Let all of your doctors, dentists, and medical technicians know that you have a pacemaker. You also should notify airport screeners.
Your doctor can give you a card that states what kind of pacemaker you have. Carry this card in your wallet. You may want to wear a medical ID bracelet or necklace that states that you have a pacemaker.
Certain medical procedures can disrupt pacemakers. Examples include MRI (magnetic resonance imaging), electrocauterization during surgery, and shock-wave lithotripsy to get rid of kidney stones.
Your doctor may need to check your pacemaker several times a year to make sure it's working well. Some pacemakers must be checked in the doctor's office, but others can be checked over the phone.
Ask your doctor about what types of physical activity are safe for you. A pacemaker usually won't limit you from doing sports and physical activity. But you may need to avoid full-contact sports, such as football, that can damage the pacemaker.
For more information about living with a pacemaker, go to the Health Topics Pacemaker article.
The National Heart, Lung, and Blood Institute (NHLBI) is strongly committed to supporting research aimed at preventing and treating heart, lung, and blood diseases and conditions and sleep disorders.
NHLBI-supported research has led to many advances in medical knowledge and care. Often, these advances depend on the willingness of volunteers to take part in clinical trials.
Clinical trials test new ways to prevent, diagnose, or treat various diseases and conditions. For example, new treatments for a disease or condition (such as medicines, medical devices, surgeries, or procedures) are tested in volunteers who have the illness. Testing shows whether a treatment is safe and effective in humans before it is made available for widespread use.
By taking part in a clinical trial, you can gain access to new treatments before they're widely available. You also will have the support of a team of health care providers, who will likely monitor your health closely. Even if you don't directly benefit from the results of a clinical trial, the information gathered can help others and add to scientific knowledge.
If you volunteer for a clinical trial, the research will be explained to you in detail. You'll learn about treatments and tests you may receive, and the benefits and risks they may pose. You'll also be given a chance to ask questions about the research. This process is called informed consent.
If you agree to take part in the trial, you'll be asked to sign an informed consent form. This form is not a contract. You have the right to withdraw from a study at any time, for any reason. Also, you have the right to learn about new risks or findings that emerge during the trial.
For more information about clinical trials related to heart block, talk with your doctor. You also can visit the following Web sites to learn more about clinical research and to search for clinical trials:

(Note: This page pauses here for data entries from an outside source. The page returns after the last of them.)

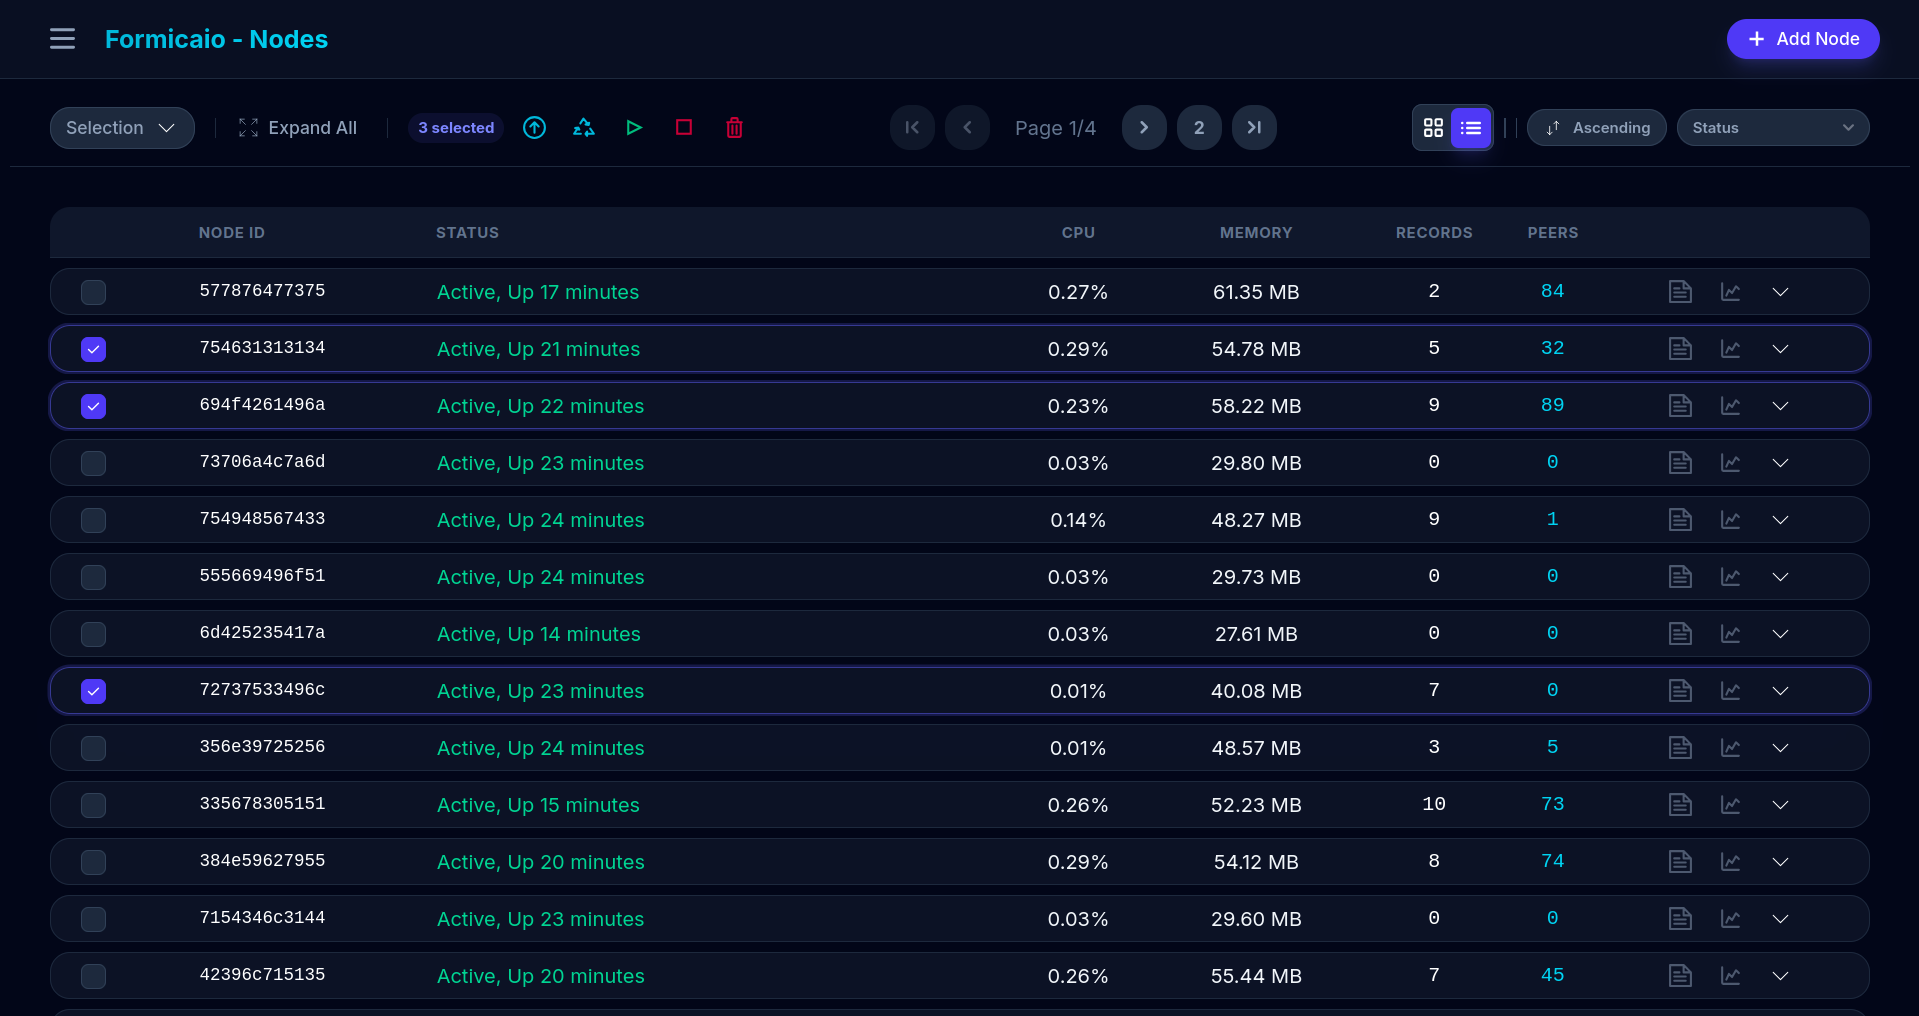
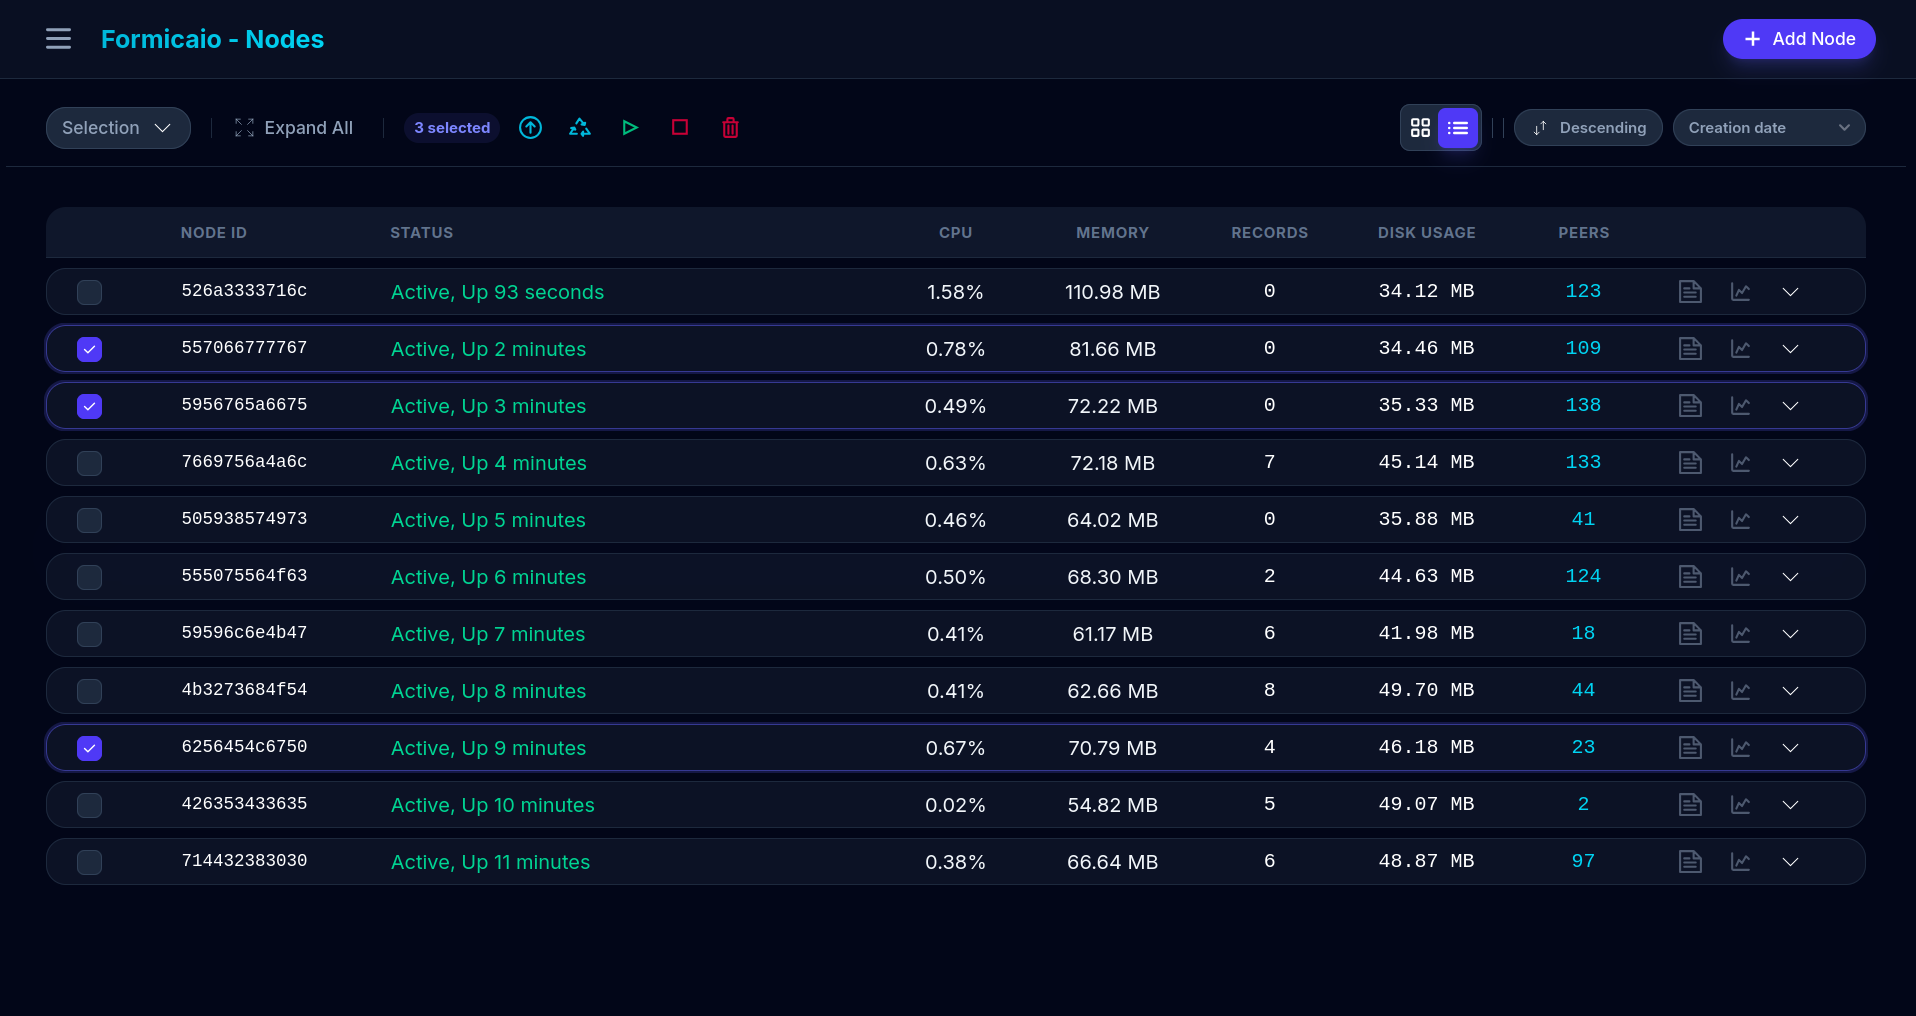
docs: update screenshots in readme

diff --git a/README.md b/README.md
@@ -52,8 +52,8 @@ With Formicaio, you can easily run and manage nodes using either a graphical use
 - **Alternate between tile and list layouts** in the nodes page.
 - **Terminal** to query and action on nodes through a CLI.
 
-<img src="img/screenshot_05.png" width="400" height="212" />
-<img src="img/screenshot_05_b.png" width="400" height="212" />
+<img src="img/screenshot_01.png" width="400" height="212" />
+<img src="img/screenshot_01_c.png" width="400" height="212" />
 <img src="img/screenshot_06.png" width="400" height="212" />
 
 ### 📊 Real-time Monitoring & Statistics
@@ -69,8 +69,8 @@ The Formicaio backend actively monitors your nodes, providing real-time status u
 - **Estimated total nodes** in the network
 - **Disk usage**
 
-<img src="img/screenshot_01_b.png" width="400" height="212" />
-<img src="img/screenshot_01.png" width="400" height="212" />
+<img src="img/screenshot_05.png" width="400" height="212" />
+<img src="img/screenshot_05_b.png" width="400" height="212" />
 <img src="img/screenshot_03.png" width="400" height="212" />
 
 ### ⚙ Customizable Settings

For more information about clinical trials for children, visit the NHLBI's Children and Clinical Studies Web page.
The NHLBI updates Health Topics articles on a biennial cycle based on a thorough review of research findings and new literature. The articles also are updated as needed if important new research is published. The date on each Health Topics article reflects when the content was originally posted or last revised.